Up to and including the line with "First line of", copy the records below exactly from their first line.

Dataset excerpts
»»

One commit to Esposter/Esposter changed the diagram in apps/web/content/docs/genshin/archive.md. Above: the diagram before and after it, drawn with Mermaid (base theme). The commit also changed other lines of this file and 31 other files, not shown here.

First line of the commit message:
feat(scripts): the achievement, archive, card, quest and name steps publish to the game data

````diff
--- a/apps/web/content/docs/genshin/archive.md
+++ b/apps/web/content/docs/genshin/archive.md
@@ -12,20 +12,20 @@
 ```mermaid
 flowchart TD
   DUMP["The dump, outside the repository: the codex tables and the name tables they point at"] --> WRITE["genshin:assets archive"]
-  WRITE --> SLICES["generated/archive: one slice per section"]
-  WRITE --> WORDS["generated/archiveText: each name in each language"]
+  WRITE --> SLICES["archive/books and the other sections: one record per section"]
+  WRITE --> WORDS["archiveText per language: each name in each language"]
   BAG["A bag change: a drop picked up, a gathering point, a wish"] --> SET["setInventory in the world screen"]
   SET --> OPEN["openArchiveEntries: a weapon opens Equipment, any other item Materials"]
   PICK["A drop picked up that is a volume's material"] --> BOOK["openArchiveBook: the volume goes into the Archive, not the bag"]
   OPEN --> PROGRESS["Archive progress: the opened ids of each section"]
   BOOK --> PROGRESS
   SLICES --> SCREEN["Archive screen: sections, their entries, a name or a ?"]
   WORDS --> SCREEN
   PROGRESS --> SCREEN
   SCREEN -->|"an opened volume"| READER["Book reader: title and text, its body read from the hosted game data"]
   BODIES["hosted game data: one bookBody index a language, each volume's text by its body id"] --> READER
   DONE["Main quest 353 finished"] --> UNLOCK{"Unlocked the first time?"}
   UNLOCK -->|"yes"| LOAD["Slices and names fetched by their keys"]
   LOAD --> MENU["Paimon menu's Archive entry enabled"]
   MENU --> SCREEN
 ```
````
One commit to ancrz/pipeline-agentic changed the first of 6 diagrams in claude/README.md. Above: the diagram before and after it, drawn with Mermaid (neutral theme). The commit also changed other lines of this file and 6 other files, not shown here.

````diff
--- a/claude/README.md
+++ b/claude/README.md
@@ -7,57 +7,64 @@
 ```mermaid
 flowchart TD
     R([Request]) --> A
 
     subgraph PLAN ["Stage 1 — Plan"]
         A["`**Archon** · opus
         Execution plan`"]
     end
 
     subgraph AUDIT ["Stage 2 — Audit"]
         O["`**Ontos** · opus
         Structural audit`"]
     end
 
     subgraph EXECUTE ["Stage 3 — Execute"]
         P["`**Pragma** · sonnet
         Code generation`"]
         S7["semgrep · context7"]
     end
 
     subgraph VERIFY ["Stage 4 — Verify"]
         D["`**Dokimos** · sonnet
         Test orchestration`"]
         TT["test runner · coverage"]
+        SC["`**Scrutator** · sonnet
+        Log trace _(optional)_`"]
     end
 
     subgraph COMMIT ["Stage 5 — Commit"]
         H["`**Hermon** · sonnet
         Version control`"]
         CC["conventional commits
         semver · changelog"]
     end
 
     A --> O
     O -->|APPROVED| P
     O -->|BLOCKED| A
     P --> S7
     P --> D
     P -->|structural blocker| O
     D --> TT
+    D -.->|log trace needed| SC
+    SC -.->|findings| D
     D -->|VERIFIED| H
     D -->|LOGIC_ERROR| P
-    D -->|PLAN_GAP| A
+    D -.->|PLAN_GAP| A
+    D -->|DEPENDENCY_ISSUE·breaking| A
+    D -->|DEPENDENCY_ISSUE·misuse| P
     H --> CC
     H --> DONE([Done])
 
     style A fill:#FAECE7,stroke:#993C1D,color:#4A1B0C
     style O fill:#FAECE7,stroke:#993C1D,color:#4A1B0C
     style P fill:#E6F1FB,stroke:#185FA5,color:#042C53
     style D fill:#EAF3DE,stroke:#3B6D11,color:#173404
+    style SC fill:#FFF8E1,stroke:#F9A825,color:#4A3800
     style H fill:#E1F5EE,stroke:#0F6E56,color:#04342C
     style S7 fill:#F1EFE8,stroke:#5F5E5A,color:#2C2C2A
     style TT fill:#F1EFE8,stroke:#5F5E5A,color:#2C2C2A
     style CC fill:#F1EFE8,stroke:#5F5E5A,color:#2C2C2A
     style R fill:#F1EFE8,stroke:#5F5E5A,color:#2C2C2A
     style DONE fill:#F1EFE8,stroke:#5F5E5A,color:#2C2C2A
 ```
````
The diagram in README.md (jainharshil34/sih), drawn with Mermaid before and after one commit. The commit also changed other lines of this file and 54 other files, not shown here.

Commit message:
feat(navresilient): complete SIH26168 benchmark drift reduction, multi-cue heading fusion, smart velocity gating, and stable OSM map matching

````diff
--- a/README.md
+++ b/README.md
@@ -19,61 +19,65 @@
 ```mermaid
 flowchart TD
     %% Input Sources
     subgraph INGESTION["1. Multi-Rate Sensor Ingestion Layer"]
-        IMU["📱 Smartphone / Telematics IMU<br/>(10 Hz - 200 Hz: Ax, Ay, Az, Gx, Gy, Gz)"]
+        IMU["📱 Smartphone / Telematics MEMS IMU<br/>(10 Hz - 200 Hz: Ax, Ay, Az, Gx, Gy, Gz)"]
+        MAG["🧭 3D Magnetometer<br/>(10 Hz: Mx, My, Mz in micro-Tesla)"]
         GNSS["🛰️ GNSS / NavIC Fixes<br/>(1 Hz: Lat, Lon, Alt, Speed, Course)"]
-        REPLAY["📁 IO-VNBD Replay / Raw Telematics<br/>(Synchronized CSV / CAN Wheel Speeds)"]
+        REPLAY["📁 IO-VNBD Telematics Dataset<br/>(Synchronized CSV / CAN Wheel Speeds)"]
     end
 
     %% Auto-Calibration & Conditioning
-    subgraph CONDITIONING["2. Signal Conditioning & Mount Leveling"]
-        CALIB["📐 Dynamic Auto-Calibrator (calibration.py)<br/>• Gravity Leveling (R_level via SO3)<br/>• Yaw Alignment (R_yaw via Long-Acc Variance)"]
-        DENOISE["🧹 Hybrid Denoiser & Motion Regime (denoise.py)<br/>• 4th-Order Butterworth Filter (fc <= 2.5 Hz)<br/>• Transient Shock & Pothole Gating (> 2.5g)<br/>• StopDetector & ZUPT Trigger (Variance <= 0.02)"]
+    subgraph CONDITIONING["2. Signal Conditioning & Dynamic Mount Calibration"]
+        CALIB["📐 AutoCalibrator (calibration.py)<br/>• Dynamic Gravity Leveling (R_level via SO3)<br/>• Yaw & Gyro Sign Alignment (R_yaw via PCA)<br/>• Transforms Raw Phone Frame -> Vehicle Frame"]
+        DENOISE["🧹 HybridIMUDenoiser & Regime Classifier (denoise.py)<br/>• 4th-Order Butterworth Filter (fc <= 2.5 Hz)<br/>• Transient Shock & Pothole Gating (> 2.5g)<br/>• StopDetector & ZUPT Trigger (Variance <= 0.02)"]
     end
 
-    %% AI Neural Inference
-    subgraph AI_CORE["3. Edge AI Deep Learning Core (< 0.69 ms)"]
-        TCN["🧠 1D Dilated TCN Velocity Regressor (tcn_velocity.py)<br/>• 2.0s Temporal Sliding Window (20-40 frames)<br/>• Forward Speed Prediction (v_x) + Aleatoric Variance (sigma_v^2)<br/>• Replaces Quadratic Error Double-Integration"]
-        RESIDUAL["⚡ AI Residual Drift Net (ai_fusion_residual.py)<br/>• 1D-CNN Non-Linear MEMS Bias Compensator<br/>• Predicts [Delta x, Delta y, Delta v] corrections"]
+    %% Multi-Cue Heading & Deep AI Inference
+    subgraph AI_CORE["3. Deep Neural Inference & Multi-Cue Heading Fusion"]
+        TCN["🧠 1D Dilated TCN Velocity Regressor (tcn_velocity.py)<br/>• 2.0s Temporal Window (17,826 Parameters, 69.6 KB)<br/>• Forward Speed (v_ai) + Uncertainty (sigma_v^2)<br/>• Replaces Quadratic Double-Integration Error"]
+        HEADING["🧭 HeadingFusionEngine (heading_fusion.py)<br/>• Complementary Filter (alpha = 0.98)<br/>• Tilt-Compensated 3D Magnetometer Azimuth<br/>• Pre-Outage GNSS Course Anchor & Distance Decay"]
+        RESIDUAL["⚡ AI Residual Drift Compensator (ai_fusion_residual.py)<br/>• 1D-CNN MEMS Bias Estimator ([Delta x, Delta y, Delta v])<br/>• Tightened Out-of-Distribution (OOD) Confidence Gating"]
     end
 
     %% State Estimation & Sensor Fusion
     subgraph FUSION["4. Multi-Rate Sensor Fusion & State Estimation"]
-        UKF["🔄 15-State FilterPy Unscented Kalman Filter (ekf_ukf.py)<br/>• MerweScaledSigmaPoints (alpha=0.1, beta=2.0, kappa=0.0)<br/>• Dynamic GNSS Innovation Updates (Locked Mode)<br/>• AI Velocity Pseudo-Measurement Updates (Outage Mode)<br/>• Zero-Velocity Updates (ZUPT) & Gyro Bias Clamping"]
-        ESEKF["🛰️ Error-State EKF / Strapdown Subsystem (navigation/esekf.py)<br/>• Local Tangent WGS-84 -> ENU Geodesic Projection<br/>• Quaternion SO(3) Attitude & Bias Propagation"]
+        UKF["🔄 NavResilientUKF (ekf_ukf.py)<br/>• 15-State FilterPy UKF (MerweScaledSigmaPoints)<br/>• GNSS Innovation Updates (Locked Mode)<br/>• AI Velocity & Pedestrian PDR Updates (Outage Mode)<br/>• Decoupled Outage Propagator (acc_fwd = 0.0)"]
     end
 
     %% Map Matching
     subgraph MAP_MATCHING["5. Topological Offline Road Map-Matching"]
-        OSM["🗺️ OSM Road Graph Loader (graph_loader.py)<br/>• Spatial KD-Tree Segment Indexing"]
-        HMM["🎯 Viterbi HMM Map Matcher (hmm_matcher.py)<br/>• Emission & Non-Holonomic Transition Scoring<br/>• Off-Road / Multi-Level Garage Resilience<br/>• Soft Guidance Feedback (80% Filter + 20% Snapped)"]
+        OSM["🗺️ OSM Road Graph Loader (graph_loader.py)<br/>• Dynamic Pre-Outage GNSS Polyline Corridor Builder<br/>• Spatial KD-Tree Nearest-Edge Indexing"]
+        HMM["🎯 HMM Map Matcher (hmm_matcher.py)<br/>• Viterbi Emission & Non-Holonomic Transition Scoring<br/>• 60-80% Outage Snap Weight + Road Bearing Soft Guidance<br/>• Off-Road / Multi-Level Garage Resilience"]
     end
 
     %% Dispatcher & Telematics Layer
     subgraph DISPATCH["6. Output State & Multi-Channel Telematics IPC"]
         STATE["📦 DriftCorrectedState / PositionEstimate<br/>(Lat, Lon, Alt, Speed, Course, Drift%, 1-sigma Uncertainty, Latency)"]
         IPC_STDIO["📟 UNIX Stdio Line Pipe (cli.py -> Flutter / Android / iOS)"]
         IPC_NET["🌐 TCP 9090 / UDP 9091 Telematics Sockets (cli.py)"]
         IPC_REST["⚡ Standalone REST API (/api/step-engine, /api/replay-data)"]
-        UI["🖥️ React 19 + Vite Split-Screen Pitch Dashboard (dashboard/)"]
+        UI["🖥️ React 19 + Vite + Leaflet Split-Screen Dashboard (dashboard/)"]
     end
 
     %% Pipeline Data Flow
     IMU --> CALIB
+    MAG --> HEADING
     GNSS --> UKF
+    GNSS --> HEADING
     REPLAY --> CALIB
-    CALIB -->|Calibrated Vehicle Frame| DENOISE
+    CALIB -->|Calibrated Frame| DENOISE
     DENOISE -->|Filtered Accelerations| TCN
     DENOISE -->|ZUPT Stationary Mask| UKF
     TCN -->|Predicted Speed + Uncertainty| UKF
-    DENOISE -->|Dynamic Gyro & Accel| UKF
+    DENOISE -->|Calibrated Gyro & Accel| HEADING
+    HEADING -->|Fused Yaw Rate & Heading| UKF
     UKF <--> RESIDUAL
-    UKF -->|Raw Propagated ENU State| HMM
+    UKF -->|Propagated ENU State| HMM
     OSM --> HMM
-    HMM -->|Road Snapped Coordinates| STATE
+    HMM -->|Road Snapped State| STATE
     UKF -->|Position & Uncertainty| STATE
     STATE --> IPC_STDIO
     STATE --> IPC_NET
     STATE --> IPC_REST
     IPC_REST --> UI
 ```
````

««

• EXERCISE OUTPUT:
One commit to Esposter/Esposter changed the diagram in apps/web/content/docs/genshin/archive.md. Above: the diagram before and after it, drawn with Mermaid (base theme). The commit also changed other lines of this file and 31 other files, not shown here.

First line of the commit message:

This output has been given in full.